#### [WORK TO BE COMPLETED]
Repeat each record below exactly, omitting whatever pictures appear in it.

____________

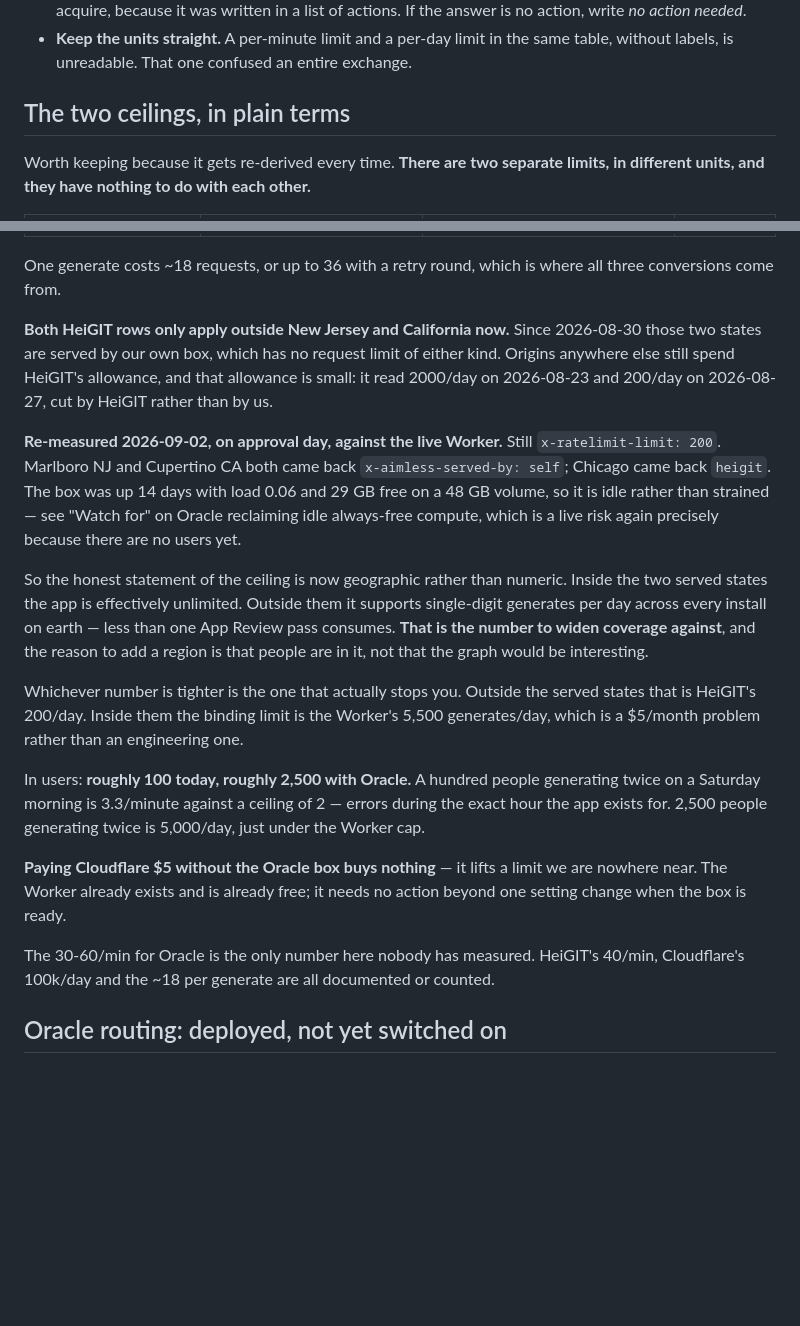
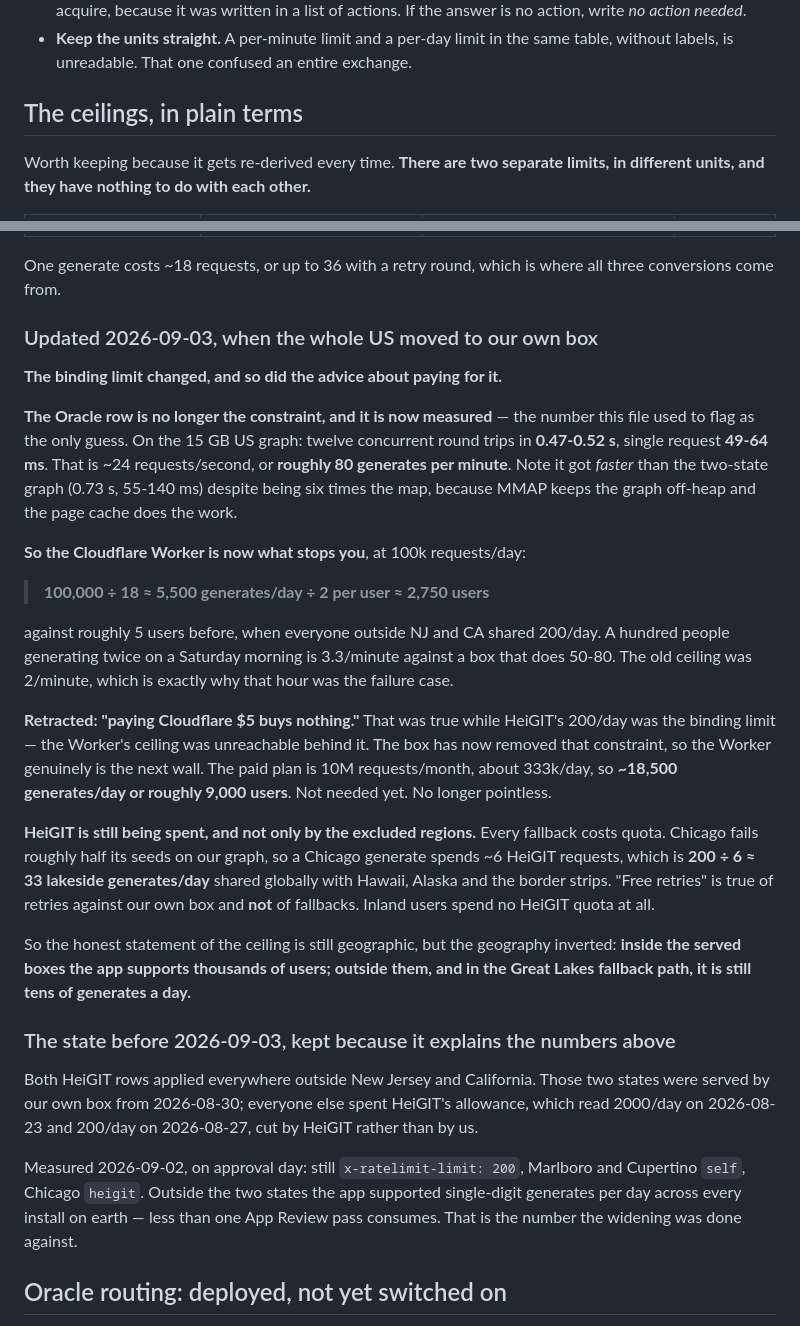
Before and after one commit to bryce141/Aimless, a Markdown page: HANDOFF.md, 2 parts joined by grey strips. GitHub-like rendering; blank space fills up the shorter version.

Commit message:
Measure the box, and retract the advice about the $5 plan
The throughput number this file flagged as the only unmeasured one is now
measured, on the 15 GB graph: twelve concurrent round trips in 0.47-0.52 s and a
single request in 49-64 ms, so ~24 requests/second or roughly 80 generates per
minute. It is faster than the two-state graph despite being six times the map,
because MMAP keeps the graph off-heap and the page cache does the work.

That moves the binding limit to the Cloudflare Worker: 100k requests/day over
~18 per generate is ~5,500 generates/day, or roughly 2,750 users at two
generates each, against roughly 5 before.

So "paying Cloudflare $5 buys nothing" is retracted. It was true while HeiGIT's
200/day sat in front of the Worker's ceiling and made it unreachable. The box
removed that, and the paid plan's 10M requests/month works out to ~18,500
generates/day or ~9,000 users. Not needed yet, but no longer pointless.

One correction to what I said when we decided to route the Great Lakes here.
"Retries are free" is true of retries against our own box and not of fallbacks:
every seed our graph fails costs a HeiGIT request. Chicago fails about half, so
a Chicago generate spends ~6 of the 200/day, which is ~33 lakeside generates a
day shared globally with Hawaii, Alaska and the border strips. Inland users
spend no HeiGIT quota at all.

The pre-2026-09-03 state is kept rather than deleted, because it is what the
new numbers are a comparison against.

Co-Authored-By: Claude Opus 5 <noreply@anthropic.com>
Claude-Session: https://claude.ai/code/session_012YrmAptbbtu384GtWashwi

```diff
--- a/HANDOFF.md
+++ b/HANDOFF.md
@@ -568,7 +568,7 @@ Three rules that came out of it:
 - **Keep the units straight.** A per-minute limit and a per-day limit in the same
   table, without labels, is unreadable. That one confused an entire exchange.
 
-## The two ceilings, in plain terms
+## The ceilings, in plain terms
 
 Worth keeping because it gets re-derived every time. **There are two separate
 limits, in different units, and they have nothing to do with each other.**
@@ -582,43 +582,55 @@ limits, in different units, and they have nothing to do with each other.**
 One generate costs ~18 requests, or up to 36 with a retry round, which is where
 all three conversions come from.
 
-**Both HeiGIT rows only apply outside New Jersey and California now.** Since
-2026-08-30 those two states are served by our own box, which has no request
-limit of either kind. Origins anywhere else still spend HeiGIT's allowance, and
-that allowance is small: it read 2000/day on 2026-08-23 and 200/day on
-2026-08-27, cut by HeiGIT rather than by us.
+### Updated 2026-09-03, when the whole US moved to our own box
 
-**Re-measured 2026-09-02, on approval day, against the live Worker.** Still
-`x-ratelimit-limit: 200`. Marlboro NJ and Cupertino CA both came back
-`x-aimless-served-by: self`; Chicago came back `heigit`. The box was up 14 days
-with load 0.06 and 29 GB free on a 48 GB volume, so it is idle rather than
-strained — see "Watch for" on Oracle reclaiming idle always-free compute, which
-is a live risk again precisely because there are no users yet.
+**The binding limit changed, and so did the advice about paying for it.**
 
-So the honest statement of the ceiling is now geographic rather than numeric.
-Inside the two served states the app is effectively unlimited. Outside them it
-supports single-digit generates per day across every install on earth — less
-than one App Review pass consumes. **That is the number to widen coverage
-against**, and the reason to add a region is that people are in it, not that the
-graph would be interesting.
+**The Oracle row is no longer the constraint, and it is now measured** — the
+number this file used to flag as the only guess. On the 15 GB US graph: twelve
+concurrent round trips in **0.47-0.52 s**, single request **49-64 ms**. That is
+~24 requests/second, or **roughly 80 generates per minute**. Note it got *faster*
+than the two-state graph (0.73 s, 55-140 ms) despite being six times the map,
+because MMAP keeps the graph off-heap and the page cache does the work.
 
-Whichever number is tighter is the one that actually stops you. Outside the
-served states that is HeiGIT's 200/day. Inside them the binding limit is the
-Worker's 5,500 generates/day, which is a $5/month problem rather than an
-engineering one.
+**So the Cloudflare Worker is now what stops you**, at 100k requests/day:
 
-In users: **roughly 100 today, roughly 2,500 with Oracle.** A hundred people
-generating twice on a Saturday morning is 3.3/minute against a ceiling of 2 —
-errors during the exact hour the app exists for. 2,500 people generating twice
-is 5,000/day, just under the Worker cap.
+> **100,000 ÷ 18 ≈ 5,500 generates/day ÷ 2 per user ≈ 2,750 users**
 
-**Paying Cloudflare $5 without the Oracle box buys nothing** — it lifts a limit
-we are nowhere near. The Worker already exists and is already free; it needs no
-action beyond one setting change when the box is ready.
+against roughly 5 users before, when everyone outside NJ and CA shared 200/day.
+A hundred people generating twice on a Saturday morning is 3.3/minute against a
+box that does 50-80. The old ceiling was 2/minute, which is exactly why that
+hour was the failure case.
 
-The 30-60/min for Oracle is the only number here nobody has measured. HeiGIT's
-40/min, Cloudflare's 100k/day and the ~18 per generate are all documented or
-counted.
+**Retracted: "paying Cloudflare $5 buys nothing."** That was true while HeiGIT's
+200/day was the binding limit — the Worker's ceiling was unreachable behind it.
+The box has now removed that constraint, so the Worker genuinely is the next
+wall. The paid plan is 10M requests/month, about 333k/day, so **~18,500
+generates/day or roughly 9,000 users**. Not needed yet. No longer pointless.
+
+**HeiGIT is still being spent, and not only by the excluded regions.** Every
+fallback costs quota. Chicago fails roughly half its seeds on our graph, so a
+Chicago generate spends ~6 HeiGIT requests, which is **200 ÷ 6 ≈ 33 lakeside
+generates/day** shared globally with Hawaii, Alaska and the border strips. "Free
+retries" is true of retries against our own box and **not** of fallbacks. Inland
+users spend no HeiGIT quota at all.
+
+So the honest statement of the ceiling is still geographic, but the geography
+inverted: **inside the served boxes the app supports thousands of users; outside
+them, and in the Great Lakes fallback path, it is still tens of generates a
+day.**
+
+### The state before 2026-09-03, kept because it explains the numbers above
+
+Both HeiGIT rows applied everywhere outside New Jersey and California. Those two
+states were served by our own box from 2026-08-30; everyone else spent HeiGIT's
+allowance, which read 2000/day on 2026-08-23 and 200/day on 2026-08-27, cut by
+HeiGIT rather than by us.
+
+Measured 2026-09-02, on approval day: still `x-ratelimit-limit: 200`, Marlboro
+and Cupertino `self`, Chicago `heigit`. Outside the two states the app supported
+single-digit generates per day across every install on earth — less than one App
+Review pass consumes. That is the number the widening was done against.
 
 ## Oracle routing: deployed, not yet switched on
 
```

____________

#### [REPLY]
Before and after one commit to bryce141/Aimless, a Markdown page: HANDOFF.md, 2 parts joined by grey strips. GitHub-like rendering; blank space fills up the shorter version.

Commit message:
Measure the box, and retract the advice about the $5 plan
The throughput number this file flagged as the only unmeasured one is now
measured, on the 15 GB graph: twelve concurrent round trips in 0.47-0.52 s and a
single request in 49-64 ms, so ~24 requests/second or roughly 80 generates per
minute. It is faster than the two-state graph despite being six times the map,
because MMAP keeps the graph off-heap and the page cache does the work.

That moves the binding limit to the Cloudflare Worker: 100k requests/day over
~18 per generate is ~5,500 generates/day, or roughly 2,750 users at two
generates each, against roughly 5 before.

So "paying Cloudflare $5 buys nothing" is retracted. It was true while HeiGIT's
200/day sat in front of the Worker's ceiling and made it unreachable. The box
removed that, and the paid plan's 10M requests/month works out to ~18,500
generates/day or ~9,000 users. Not needed yet, but no longer pointless.

One correction to what I said when we decided to route the Great Lakes here.
"Retries are free" is true of retries against our own box and not of fallbacks:
every seed our graph fails costs a HeiGIT request. Chicago fails about half, so
a Chicago generate spends ~6 of the 200/day, which is ~33 lakeside generates a
day shared globally with Hawaii, Alaska and the border strips. Inland users
spend no HeiGIT quota at all.

The pre-2026-09-03 state is kept rather than deleted, because it is what the
new numbers are a comparison against.

Co-Authored-By: Claude Opus 5 <noreply@anthropic.com>
Claude-Session: https://claude.ai/code/session_012YrmAptbbtu384GtWashwi

```diff
--- a/HANDOFF.md
+++ b/HANDOFF.md
@@ -568,7 +568,7 @@ Three rules that came out of it:
 - **Keep the units straight.** A per-minute limit and a per-day limit in the same
   table, without labels, is unreadable. That one confused an entire exchange.
 
-## The two ceilings, in plain terms
+## The ceilings, in plain terms
 
 Worth keeping because it gets re-derived every time. **There are two separate
 limits, in different units, and they have nothing to do with each other.**
@@ -582,43 +582,55 @@ limits, in different units, and they have nothing to do with each other.**
 One generate costs ~18 requests, or up to 36 with a retry round, which is where
 all three conversions come from.
 
-**Both HeiGIT rows only apply outside New Jersey and California now.** Since
-2026-08-30 those two states are served by our own box, which has no request
-limit of either kind. Origins anywhere else still spend HeiGIT's allowance, and
-that allowance is small: it read 2000/day on 2026-08-23 and 200/day on
-2026-08-27, cut by HeiGIT rather than by us.
+### Updated 2026-09-03, when the whole US moved to our own box
 
-**Re-measured 2026-09-02, on approval day, against the live Worker.** Still
-`x-ratelimit-limit: 200`. Marlboro NJ and Cupertino CA both came back
-`x-aimless-served-by: self`; Chicago came back `heigit`. The box was up 14 days
-with load 0.06 and 29 GB free on a 48 GB volume, so it is idle rather than
-strained — see "Watch for" on Oracle reclaiming idle always-free compute, which
-is a live risk again precisely because there are no users yet.
+**The binding limit changed, and so did the advice about paying for it.**
 
-So the honest statement of the ceiling is now geographic rather than numeric.
-Inside the two served states the app is effectively unlimited. Outside them it
-supports single-digit generates per day across every install on earth — less
-than one App Review pass consumes. **That is the number to widen coverage
-against**, and the reason to add a region is that people are in it, not that the
-graph would be interesting.
+**The Oracle row is no longer the constraint, and it is now measured** — the
+number this file used to flag as the only guess. On the 15 GB US graph: twelve
+concurrent round trips in **0.47-0.52 s**, single request **49-64 ms**. That is
+~24 requests/second, or **roughly 80 generates per minute**. Note it got *faster*
+than the two-state graph (0.73 s, 55-140 ms) despite being six times the map,
+because MMAP keeps the graph off-heap and the page cache does the work.
 
-Whichever number is tighter is the one that actually stops you. Outside the
-served states that is HeiGIT's 200/day. Inside them the binding limit is the
-Worker's 5,500 generates/day, which is a $5/month problem rather than an
-engineering one.
+**So the Cloudflare Worker is now what stops you**, at 100k requests/day:
 
-In users: **roughly 100 today, roughly 2,500 with Oracle.** A hundred people
-generating twice on a Saturday morning is 3.3/minute against a ceiling of 2 —
-errors during the exact hour the app exists for. 2,500 people generating twice
-is 5,000/day, just under the Worker cap.
+> **100,000 ÷ 18 ≈ 5,500 generates/day ÷ 2 per user ≈ 2,750 users**
 
-**Paying Cloudflare $5 without the Oracle box buys nothing** — it lifts a limit
-we are nowhere near. The Worker already exists and is already free; it needs no
-action beyond one setting change when the box is ready.
+against roughly 5 users before, when everyone outside NJ and CA shared 200/day.
+A hundred people generating twice on a Saturday morning is 3.3/minute against a
+box that does 50-80. The old ceiling was 2/minute, which is exactly why that
+hour was the failure case.
 
-The 30-60/min for Oracle is the only number here nobody has measured. HeiGIT's
-40/min, Cloudflare's 100k/day and the ~18 per generate are all documented or
-counted.
+**Retracted: "paying Cloudflare $5 buys nothing."** That was true while HeiGIT's
+200/day was the binding limit — the Worker's ceiling was unreachable behind it.
+The box has now removed that constraint, so the Worker genuinely is the next
+wall. The paid plan is 10M requests/month, about 333k/day, so **~18,500
+generates/day or roughly 9,000 users**. Not needed yet. No longer pointless.
+
+**HeiGIT is still being spent, and not only by the excluded regions.** Every
+fallback costs quota. Chicago fails roughly half its seeds on our graph, so a
+Chicago generate spends ~6 HeiGIT requests, which is **200 ÷ 6 ≈ 33 lakeside
+generates/day** shared globally with Hawaii, Alaska and the border strips. "Free
+retries" is true of retries against our own box and **not** of fallbacks. Inland
+users spend no HeiGIT quota at all.
+
+So the honest statement of the ceiling is still geographic, but the geography
+inverted: **inside the served boxes the app supports thousands of users; outside
+them, and in the Great Lakes fallback path, it is still tens of generates a
+day.**
+
+### The state before 2026-09-03, kept because it explains the numbers above
+
+Both HeiGIT rows applied everywhere outside New Jersey and California. Those two
+states were served by our own box from 2026-08-30; everyone else spent HeiGIT's
+allowance, which read 2000/day on 2026-08-23 and 200/day on 2026-08-27, cut by
+HeiGIT rather than by us.
+
+Measured 2026-09-02, on approval day: still `x-ratelimit-limit: 200`, Marlboro
+and Cupertino `self`, Chicago `heigit`. Outside the two states the app supported
+single-digit generates per day across every install on earth — less than one App
+Review pass consumes. That is the number the widening was done against.
 
 ## Oracle routing: deployed, not yet switched on
 
```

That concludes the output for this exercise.